The Galactic Longitude of the Chandra X-ray source.
The Galactic Latitude of the Chandra X-ray source.
The positional error of the Chandra source, in arcseconds.
The off-axis angle in units of arcminutes, which is the separation between the source position and the aim point of the observation (see Overview above).
The net counts for the Chandra source in the total energy band (0.5-8 keV).
The 1-sigma uncertainty in the net counts for the Chandra source in the total energy band (0.5-8 keV).
The background counts expected in the source extraction region.
The net counts for the Chandra source in the hard energy band (2.0-8 keV).
The fraction of the PSF (at 1.497 keV) that is enclosed within the source extraction region.
The photometric significance of the Chandra source.
This flag parameter is set to '<' if the corresponding probability is an upper limit.
The logarithm of the probability that the counts extracted from the source region are solely from the background, otherwise known as the 'no-source' probability.

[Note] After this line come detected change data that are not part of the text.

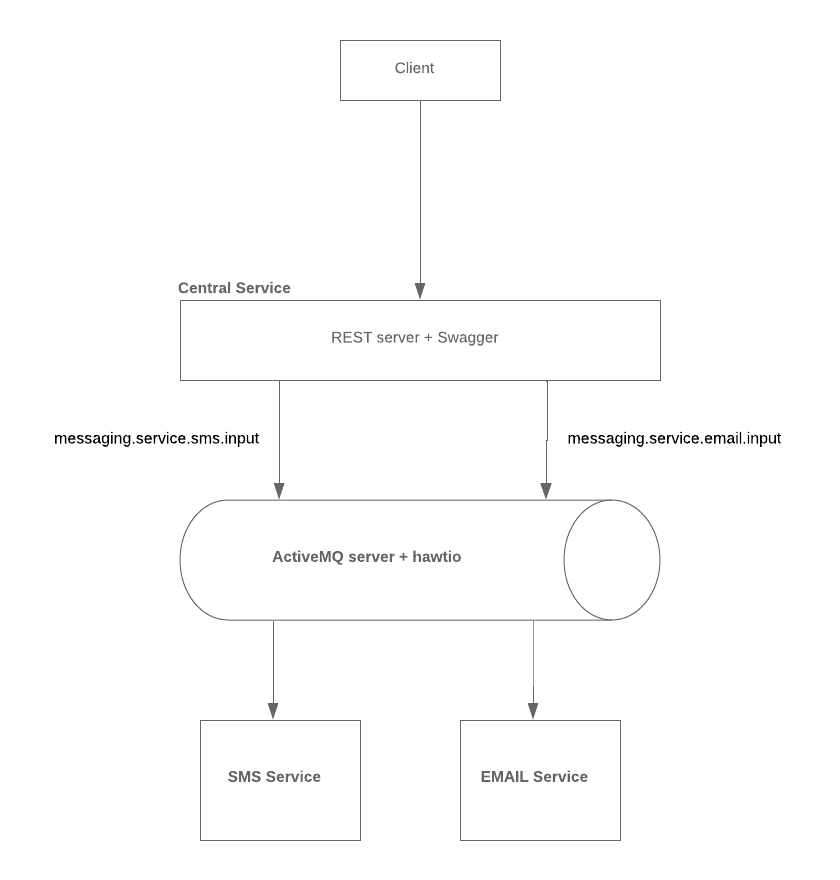
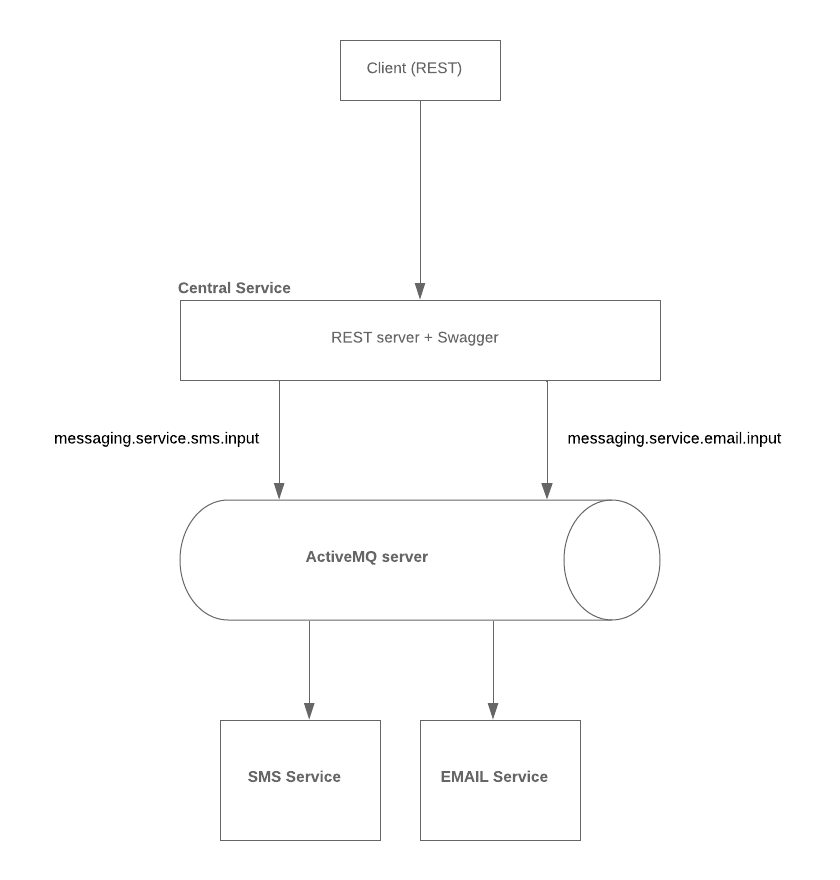
[lesson2] docs update

diff --git a/lesson2/readme.md b/lesson2/readme.md
@@ -29,12 +29,14 @@ docker-compose up
 ![Архитектура](readme.md-arch.png)
 
 
+#### Логика работы
+как все работает
+как работает получение статуса
+конфиги
 
-//TODO: логика работы
-//TODO: описать текушие сервисы и как они взаимодействуют (конфиги)
-//TODO: как добавлять новые сервисы
-//TODO: image
-//TODO: получение статуса
+#### Добавление новых сервисов
+новый метод в REST - кладем сообщение в новую очередь
+новый микросервис, который слкшает эту очередь
 
 ## Пример вызова
 

diff --git a/lesson2/tasks.md b/lesson2/tasks.md
@@ -2,20 +2,10 @@
 + save and return status for sms/email
 + research: pojo with json generation
 
-- docs
-- docker
-- research: remove embedded amq from central and start it on docker-compose(+hawtio)
++ docker
++ research: remove embedded amq from central and start it on docker-compose(+hawtio)
 
+- docs
 - listeners - unit tests with local amq
 - docker with maven as kkm
 - clean pom.xml - minimal rest
-
-
-
-### Formats
-#### email
-{
-  "to":"to",
-  "title":"title",
-  "message":"message"
-}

The choice of the source significance limit for the definition of the final sample of X-ray sources is always a compromise: a strict limit will miss true X-ray sources, whereas a more generous limit will enhance the risk of including spurious sources into the sample. The limiting value used here of 0.01 allows the detection of sources with just ~3 counts.

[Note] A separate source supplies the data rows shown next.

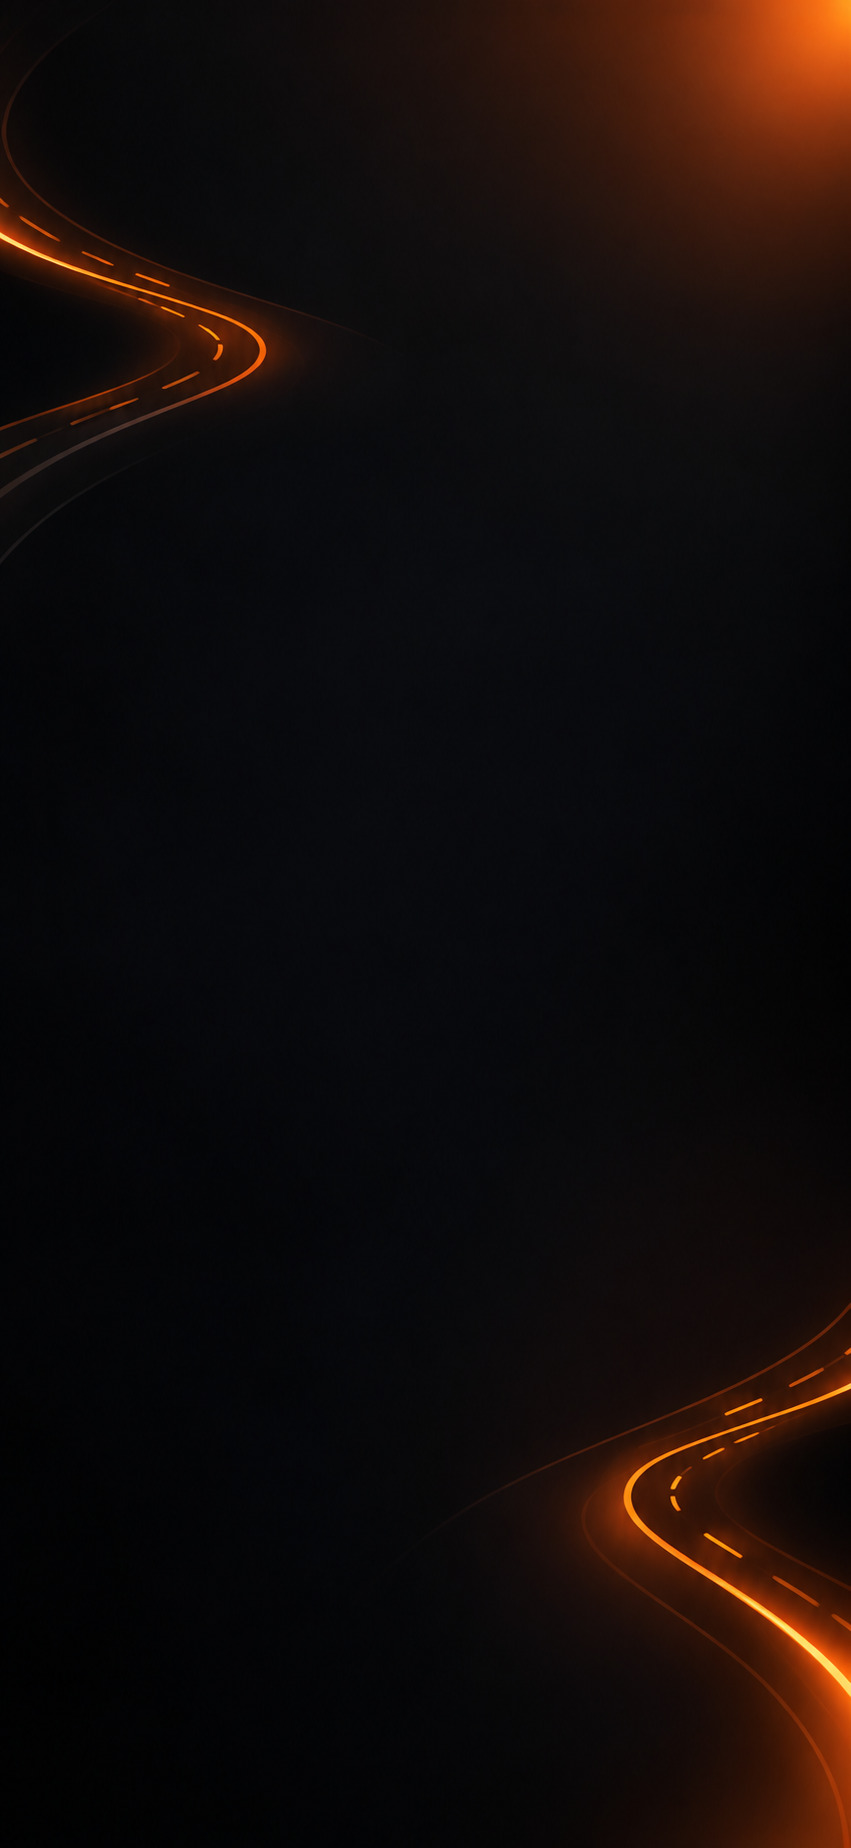
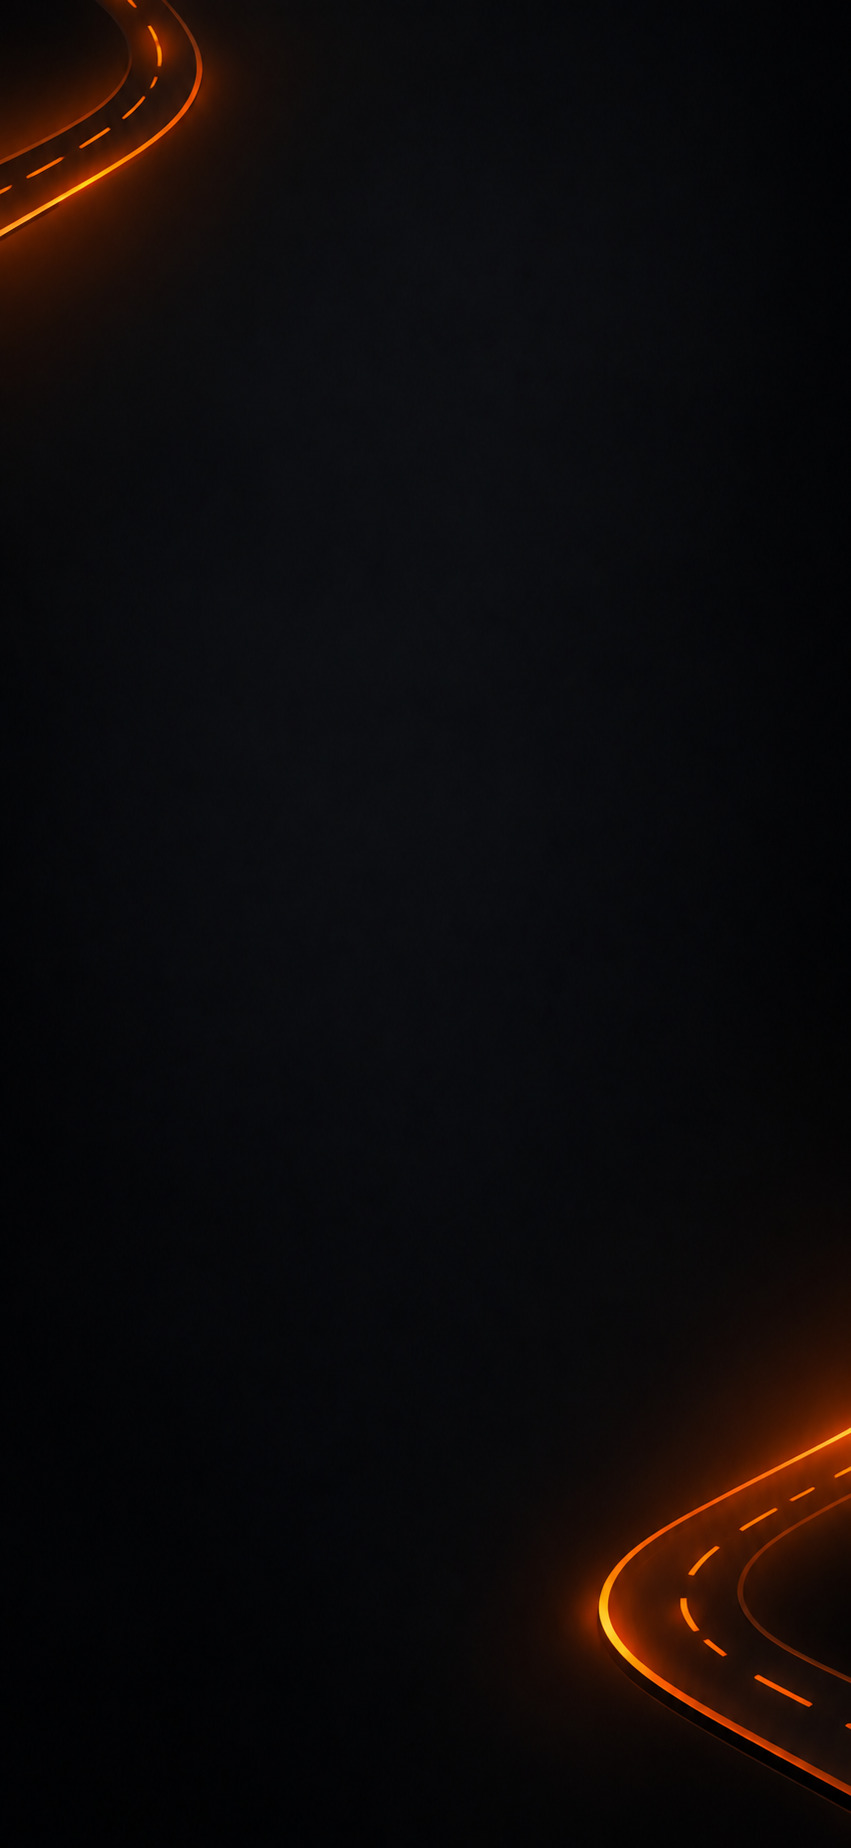
Theorie-App: heißt jetzt „Fahrschule Pro“, neuer Straßen-Hintergrund beim Login
- App-Name, Logo-Wortmarke (Pro in Orange), Berechtigungstexte, Teilen-Texte,
  Erinnerung und Hinweise auf Fahrschule Pro umgestellt; Spur Plus heißt Premium
- Interne Kennungen bleiben (Bundle-ID, Link-Schema spur://, Speicherschlüssel),
  damit Builds, Login-Weiterleitungen und gespeicherter Fortschritt weiter klappen
- Neues Hintergrundbild für Anmelden und Registrieren; Formular sitzt oben,
  damit die Straße unten rechts frei bleibt

Claude-Session: https://claude.ai/code/session_01SLhREvuLjiee512FKLama7

diff --git a/theorie-app/src/app/premium.tsx b/theorie-app/src/app/premium.tsx
@@ -31,7 +31,7 @@ export default function Premium() {
       <ScrollView contentContainerStyle={{ paddingHorizontal: RAND, paddingBottom: abstand(8), gap: abstand(7) }}>
         <View style={{ gap: abstand(2) }}>
           <T v="mini" farbe={farben.orange}>
-            Spur Plus
+            Premium
           </T>
           <T v="display">Mehr Tempo bis zur Prüfung.</T>
           <T v="text">Alles aus der kostenlosen Version – plus alles, was dich sicher durch die Prüfung bringt.</T>
@@ -90,14 +90,14 @@ export default function Premium() {
         </View>
 
         <T v="klein" zentriert>
-          Spur Plus startet bald. Der Kauf läuft dann über deinen App-Store-Account und ist jederzeit kündbar.
+          Premium startet bald. Der Kauf läuft dann über deinen App-Store-Account und ist jederzeit kündbar.
         </T>
       </ScrollView>
       <View style={{ paddingHorizontal: RAND, paddingTop: abstand(3), paddingBottom: insets.bottom + abstand(3), borderTopWidth: 1, borderColor: farben.linie }}>
         <Knopf
           titel="Beim Start Bescheid geben"
           icon="notifications-outline"
-          onPress={() => Alert.alert("Vorgemerkt", "Sobald Spur Plus startet, siehst du es hier in der App.")}
+          onPress={() => Alert.alert("Vorgemerkt", "Sobald Premium startet, siehst du es hier in der App.")}
         />
       </View>
     </View>

diff --git a/theorie-app/src/components/auth-rahmen.tsx b/theorie-app/src/components/auth-rahmen.tsx
@@ -77,9 +77,7 @@ export function AuthRahmen({ titel, unter, onZurueck, children }: { titel: strin
             <View style={{ width: 40 }} />
           </View>
 
-          {/* Ist Platz übrig, rutscht das Formular etwas nach unten. */}
-          <View style={{ flexGrow: 3, minHeight: abstand(7) }} />
-          <View style={{ gap: abstand(4) }}>
+          <View style={{ gap: abstand(4), marginTop: abstand(7) }}>
             <View style={{ gap: abstand(2), marginBottom: abstand(1) }}>
               <View style={{ width: 30, height: 4, borderRadius: 2, backgroundColor: farben.orange }} />
               <T v="display">{titel}</T>
@@ -87,7 +85,6 @@ export function AuthRahmen({ titel, unter, onZurueck, children }: { titel: strin
             </View>
             {children}
           </View>
-          <View style={{ flexGrow: 1 }} />
         </ScrollView>
       </KeyboardAvoidingView>
     </View>

diff --git a/theorie-app/src/app/(tabs)/profil.tsx b/theorie-app/src/app/(tabs)/profil.tsx
@@ -229,7 +229,7 @@ export default function Profil() {
 
         <Gruppe>
           <Eintrag icon="settings-outline" farbe="#C4C8CE" titel="Einstellungen & Konto" onPress={() => router.push("/einstellungen")} />
-          <Eintrag icon="diamond-outline" farbe={farben.orange} titel="Spur Plus" unter="Bald verfügbar" onPress={() => router.push("/premium")} />
+          <Eintrag icon="diamond-outline" farbe={farben.orange} titel="Premium" unter="Bald verfügbar" onPress={() => router.push("/premium")} />
           <Eintrag icon="images-outline" farbe="#C4C8CE" titel="Bildnachweise" onPress={() => router.push("/bildnachweise")} />
           <Eintrag icon="log-out-outline" farbe={farben.rot} titel={gast ? "Gastmodus beenden" : "Abmelden"} gefahr onPress={abmeldenFragen} />
         </Gruppe>

diff --git a/theorie-app/src/app/bildnachweise.tsx b/theorie-app/src/app/bildnachweise.tsx
@@ -13,7 +13,7 @@ export default function Bildnachweise() {
       <Kopf titel="Bildnachweise" />
       <ScrollView contentContainerStyle={{ paddingHorizontal: RAND, paddingBottom: insets.bottom + abstand(8), gap: abstand(3) }}>
         <T v="text" style={{ marginBottom: abstand(2) }}>
-          Die Fotos in Spur stehen unter freien Lizenzen. Wir haben sie für die App verkleinert und zugeschnitten. Verkehrszeichen, Lagepläne und Symbole sind eigene
+          Die Fotos in Fahrschule Pro stehen unter freien Lizenzen. Wir haben sie für die App verkleinert und zugeschnitten. Verkehrszeichen, Lagepläne und Symbole sind eigene
           Zeichnungen.
         </T>
         {NACHWEISE.map((n) => (

diff --git a/theorie-app/src/app/kurz-erklaert.tsx b/theorie-app/src/app/kurz-erklaert.tsx
@@ -142,7 +142,7 @@ function ClipKarte({ clip, index, anzahl, hoehe, aktiv }: { clip: Clip; index: n
             <Aktion icon={gemerkt ? "bookmark" : "bookmark-outline"} aktiv={gemerkt} farbe={farben.blau} onPress={() => clipUmschalten(clip.id, "gemerkt")} label="Merken" />
             <Aktion
               icon="share-outline"
-              onPress={() => Share.share({ message: `${clip.titel}\n\n• ${clip.punkte.join("\n• ")}\n\nAus der Theorie-App Spur` }).catch(() => {})}
+              onPress={() => Share.share({ message: `${clip.titel}\n\n• ${clip.punkte.join("\n• ")}\n\nAus der App Fahrschule Pro` }).catch(() => {})}
               label="Teilen"
             />
           </View>

diff --git a/theorie-app/src/app/clip-ersteller.tsx b/theorie-app/src/app/clip-ersteller.tsx
@@ -87,7 +87,7 @@ export default function ClipErsteller() {
       <Kopf titel="Clip-Ersteller" />
       <ScrollView contentContainerStyle={{ paddingHorizontal: RAND, paddingBottom: insets.bottom + abstand(10), gap: abstand(6) }} keyboardShouldPersistTaps="handled">
         <T v="text">
-          Wer hier steht, kann in Spur Clips hochladen. Du als Inhaber kannst es immer. Die Person braucht ein Konto – gib ihren Benutzernamen oder ihre E-Mail ein.
+          Wer hier steht, kann in Fahrschule Pro Clips hochladen. Du als Inhaber kannst es immer. Die Person braucht ein Konto – gib ihren Benutzernamen oder ihre E-Mail ein.
         </T>
 
         <View style={{ gap: abstand(3) }}>

diff --git a/theorie-app/src/lib/clip-aktionen.ts b/theorie-app/src/lib/clip-aktionen.ts
@@ -96,7 +96,7 @@ export function useClipAktionen(liste: Liste) {
 
   const onTeilen = useCallback(async (clip: ClipEintrag) => {
     try {
-      const r = await Share.share({ message: `„${clip.titel}“ – ${clip.autor_name || clip.autor_benutzername} in der Spur-App`, url: dateiUrl(clip.video_pfad) });
+      const r = await Share.share({ message: `„${clip.titel}“ – ${clip.autor_name || clip.autor_benutzername} in Fahrschule Pro`, url: dateiUrl(clip.video_pfad) });
       if (r.action === Share.sharedAction && ich.current) {
         const n = await geteiltMelden(clip.id);
         if (n != null) l.current.aendern(clip.id, () => ({ geteilt: n }));

diff --git a/theorie-app/src/app/schild-scanner.tsx b/theorie-app/src/app/schild-scanner.tsx
@@ -256,7 +256,7 @@ export default function SchildScanner() {
         <Hinweis
           icon="camera-outline"
           titel="Kamera für die Schilder-Jagd"
-          text="Damit du echte Verkehrsschilder scannen kannst, braucht Spur die Kamera. Die Fotos werden nur auf deinem Handy ausgewertet und nicht gespeichert."
+          text="Damit du echte Verkehrsschilder scannen kannst, braucht Fahrschule Pro die Kamera. Die Fotos werden nur auf deinem Handy ausgewertet und nicht gespeichert."
         >
           {erlaubnis.canAskAgain ? (
             <Knopf titel="Kamera erlauben" icon="camera" onPress={() => erlaubnisAnfragen()} />

diff --git a/theorie-app/src/app/einstellungen.tsx b/theorie-app/src/app/einstellungen.tsx
@@ -87,7 +87,7 @@ export default function Einstellungen() {
   async function erinnerungAendern(an: boolean, stunde = stand.erinnerung.stunde, minute = stand.erinnerung.minute) {
     const ok = await erinnerungPlanen(an, stunde, minute);
     if (!ok) {
-      Alert.alert("Mitteilungen sind aus", "Erlaube Mitteilungen für Spur in den iPhone-Einstellungen, dann klappt die Erinnerung.");
+      Alert.alert("Mitteilungen sind aus", "Erlaube Mitteilungen für Fahrschule Pro in den iPhone-Einstellungen, dann klappt die Erinnerung.");
       setzen({ erinnerung: { an: false, stunde, minute } });
       return;
     }

diff --git a/theorie-app/src/components/grafik.tsx b/theorie-app/src/components/grafik.tsx
@@ -22,7 +22,9 @@ export function Logo({ groesse = 28, mitText = true }: { groesse?: number; mitTe
         <Polygon points="49.1,41 50.9,41 50.7,33 49.3,33" fill={farben.orange} />
       </Svg>
       {mitText ? (
-        <Text style={{ fontFamily: svgSchrift.schild, fontSize: groesse * 0.82, color: farben.text, letterSpacing: -0.6 }}>spur</Text>
+        <Text style={{ fontFamily: svgSchrift.schild, fontSize: groesse * 0.82, color: farben.text, letterSpacing: -0.6 }}>
+          Fahrschule<Text style={{ color: farben.orange }}> Pro</Text>
+        </Text>
       ) : null}
     </View>
   );

diff --git a/theorie-app/src/app/online-duell.tsx b/theorie-app/src/app/online-duell.tsx
@@ -231,7 +231,7 @@ export default function OnlineDuellSeite() {
                 {offenerCode}
               </T>
               <Pressable
-                onPress={() => Share.share({ message: `Duell in der Spur-App: Gib den Code ${offenerCode} unter Liga → Duell ein.` }).catch(() => {})}
+                onPress={() => Share.share({ message: `Duell in Fahrschule Pro: Gib den Code ${offenerCode} unter Liga → Duell ein.` }).catch(() => {})}
                 style={{ flexDirection: "row", alignItems: "center", gap: 6 }}
                 hitSlop={8}
               >

diff --git a/theorie-app/src/lib/erinnerung.ts b/theorie-app/src/lib/erinnerung.ts
@@ -15,7 +15,7 @@ export async function erinnerungPlanen(an: boolean, stunde: number, minute: numb
   await Notifications.scheduleNotificationAsync({
     identifier: KENNUNG,
     content: {
-      title: "Zeit für deine Spur",
+      title: "Zeit für deine Theorie",
       body: "Zehn Fragen, fünf Minuten – deine Serie wartet.",
     },
     trigger: { type: Notifications.SchedulableTriggerInputTypes.DAILY, hour: stunde, minute },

This flag parameter, if populated, indicates the presence of source anomalies. The values of the source anomalies flag are as follows:
g = fractional time that source was on a detector is <0.9 p = source piled up s = source on readout streak a = photometry and spectrum contain > 10% afterglow events
This flag parameter contains a variability characterization based on the K-S statistic calculation in AE. The values of the variability flag are as follows (where PKS is the probability of being constant):
a = no evidence for variability (0.05 < PKS) b = possibly variable (0.005 <PKS <0.05) c = definitely variable (PKS <0.005)No value is reported for sources with fewer than four counts or for sources in chip gaps or on field edges
The background-corrected median photon energy of the Chandra source, in keV.
The J2000.0 position-based designation of the near-infrared counterpart to the X-ray source from either the VISTA (Visible and Infrared Survey Telescope for Astronomy) Carina Nebula Survey (VCNS) Source Catalog (Preibisch et al. 2014, A&A, 572, A116) or the 2MASS Catalog (CDS Cat. B/2mass).
The J2000.0 position-based designation of the optical counterpart to the X-ray source from either the VST Photometric H-Alpha Survey of the Southern Galactic Plane and Bulge (VPHAS+) Data Release 2 (DR2) Point Source Catalog or from the VLT (Very Large Telescope) Survey Telescope (VST) images that were taken as part of the VPHAS+ survey (Drew et al. 2014, MNRAS, 440, 2036, CDS Cat. II/341).
The optical counterpart identifier in the VST VPHAS-DR2 Point Source Catalog.